What is needed | The expected result is the full set of records, copied precisely, with images dropped.

** Opening Data supplied block **

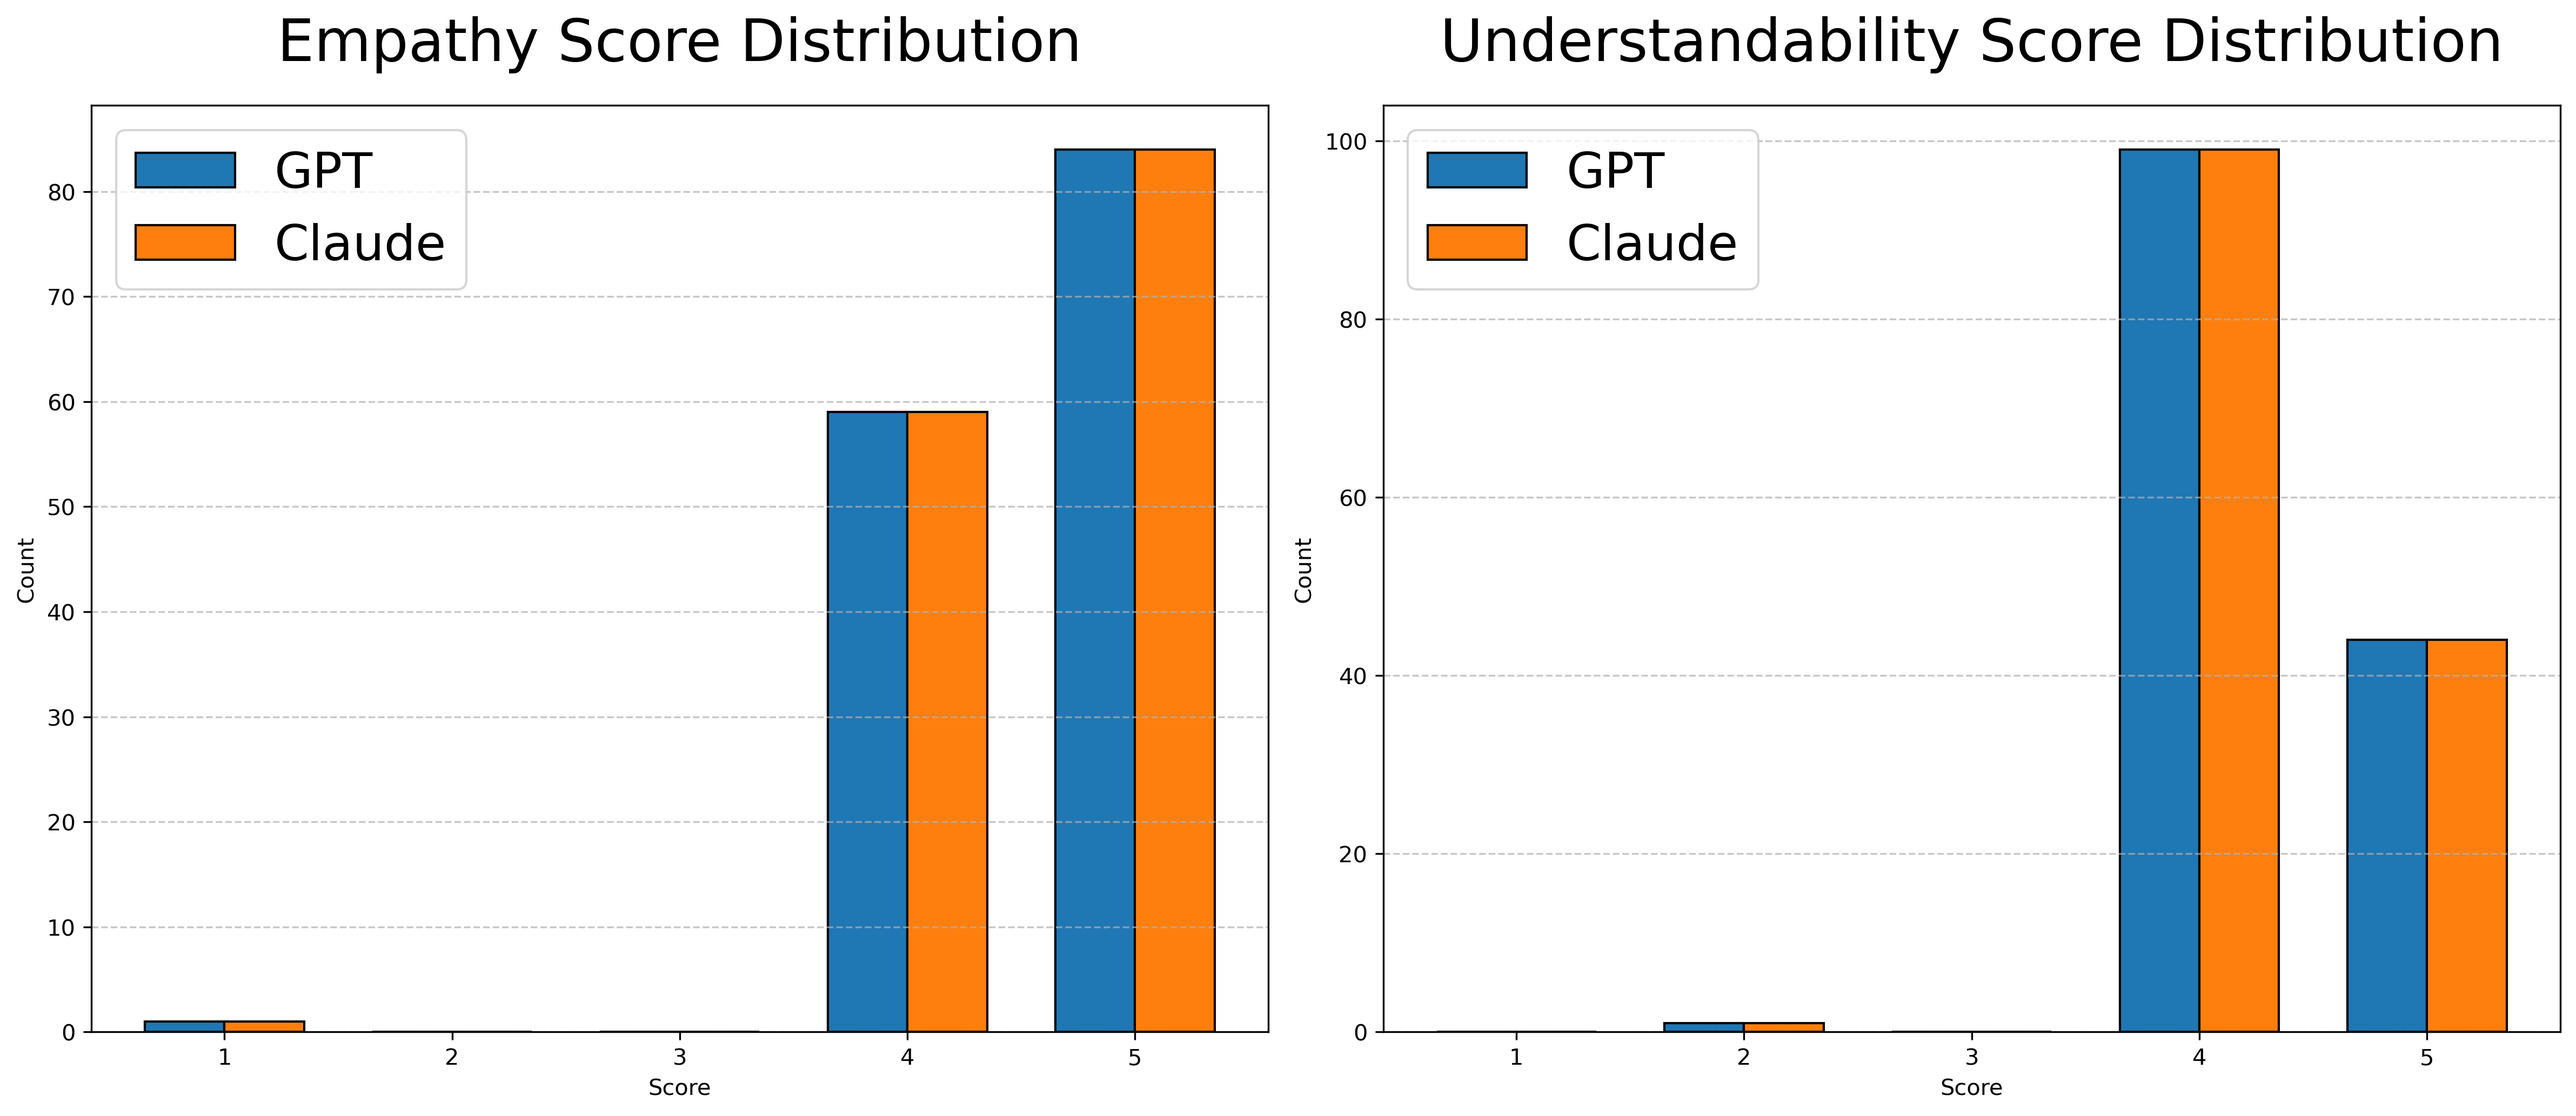
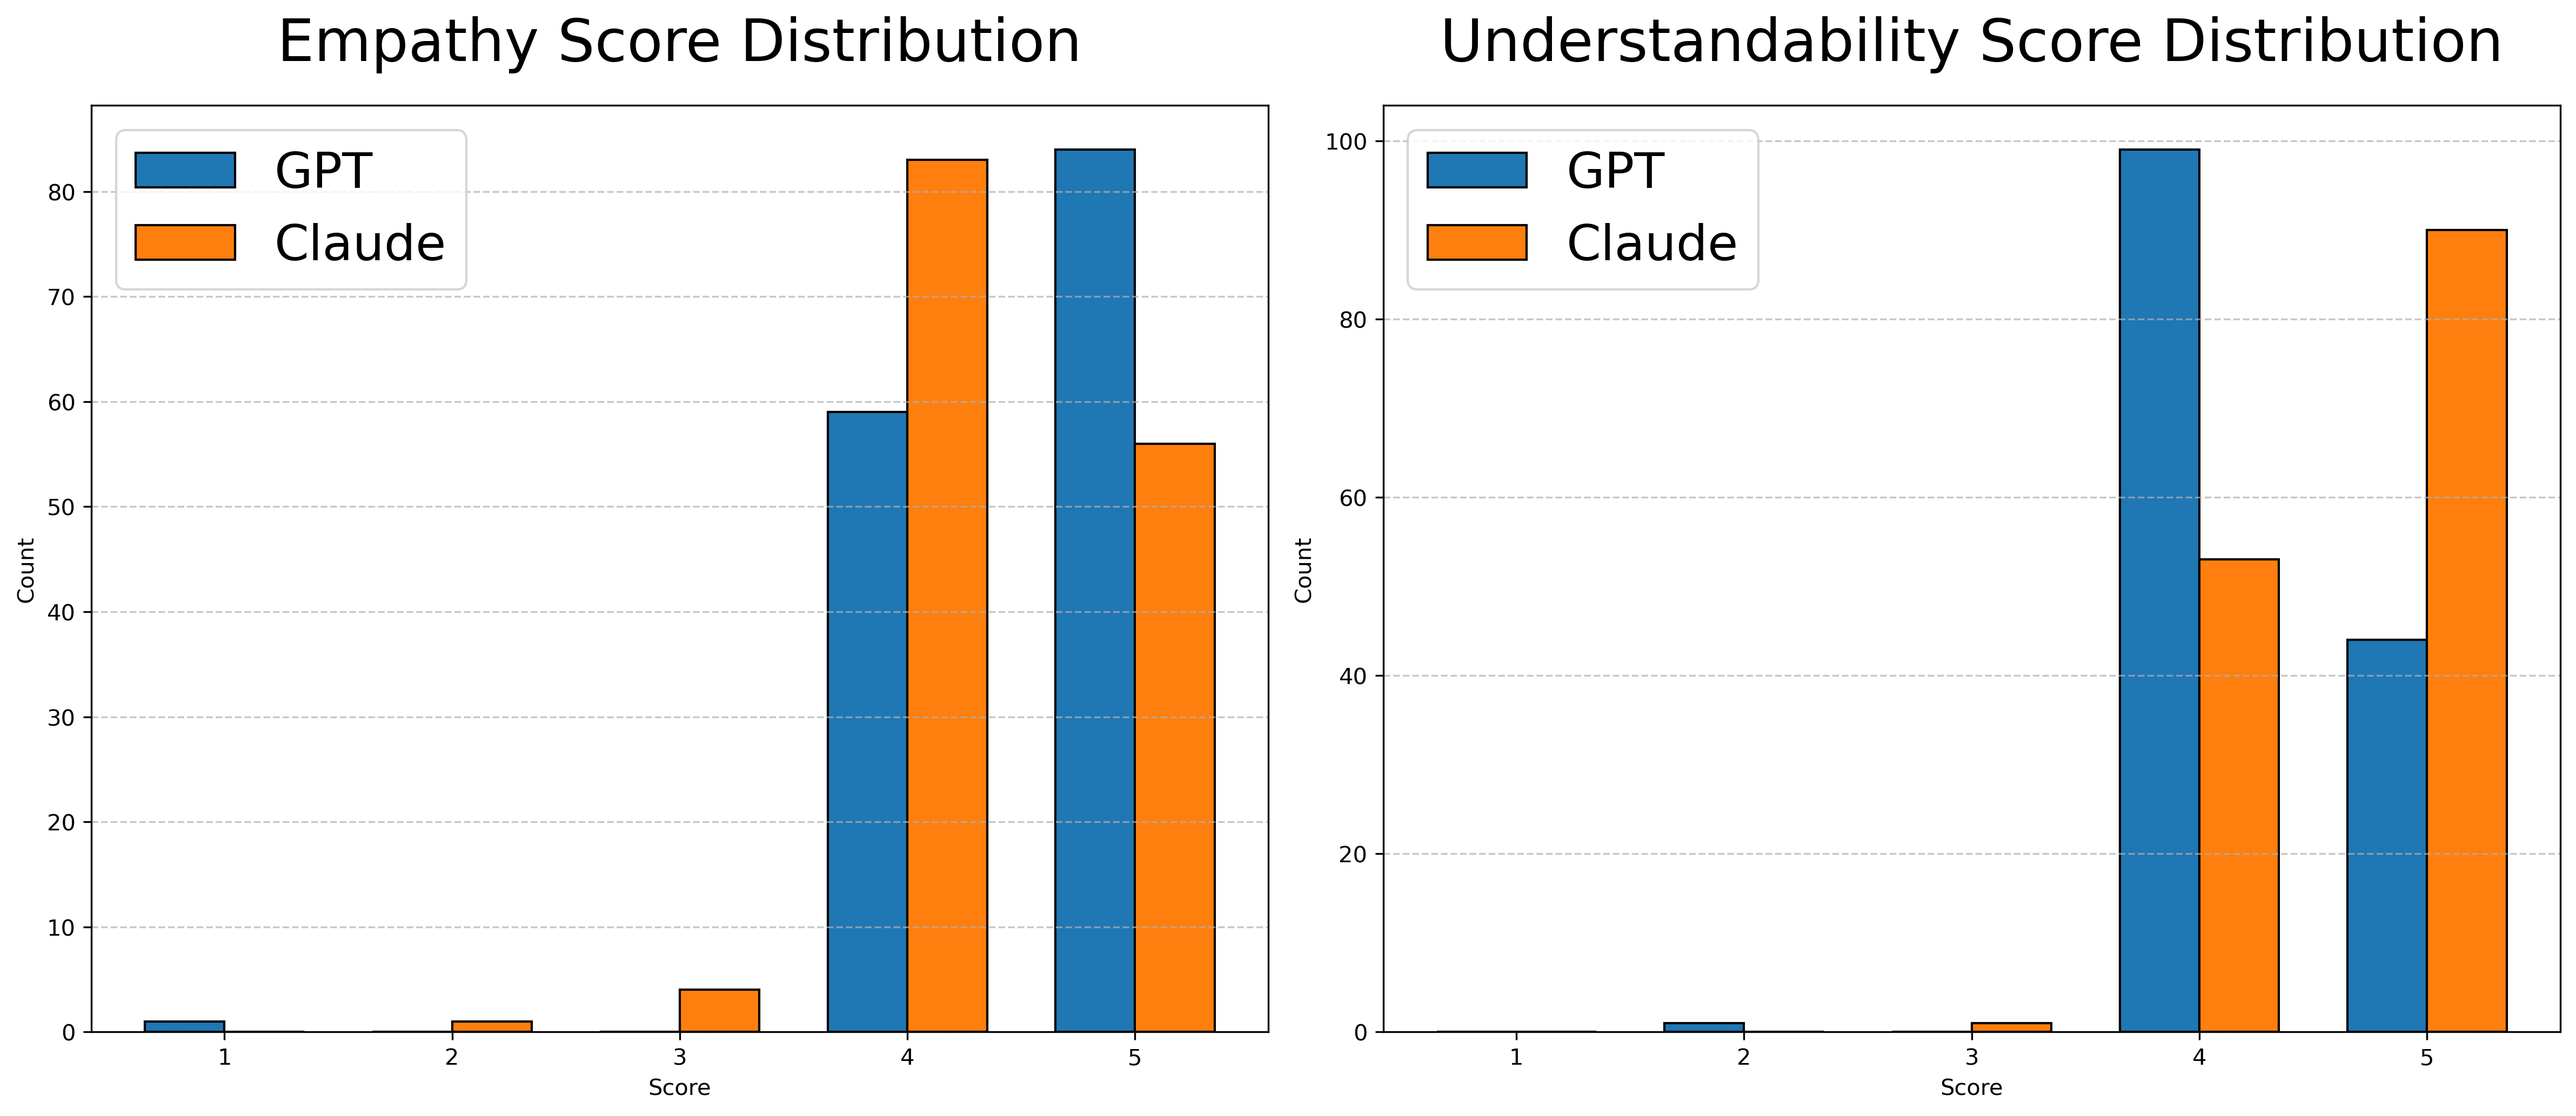
update plot

diff --git a/plot.py b/plot.py
@@ -4,7 +4,7 @@ import numpy as np
 
 # Read both CSV files
 gpt_df = pd.read_csv('gpt_response_gpt_rating.csv')
-claude_df = pd.read_csv('gpt_response_gpt_rating.csv')
+claude_df = pd.read_csv('claude_response_claude_rating.csv')
 
 # Define a function to process score distributions
 def get_score_distributions(df, score_range=(1,5)):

** Closing Data supplied block **

Task response |
update plot

diff --git a/plot.py b/plot.py
@@ -4,7 +4,7 @@ import numpy as np
 
 # Read both CSV files
 gpt_df = pd.read_csv('gpt_response_gpt_rating.csv')
-claude_df = pd.read_csv('gpt_response_gpt_rating.csv')
+claude_df = pd.read_csv('claude_response_claude_rating.csv')
 
 # Define a function to process score distributions
 def get_score_distributions(df, score_range=(1,5)):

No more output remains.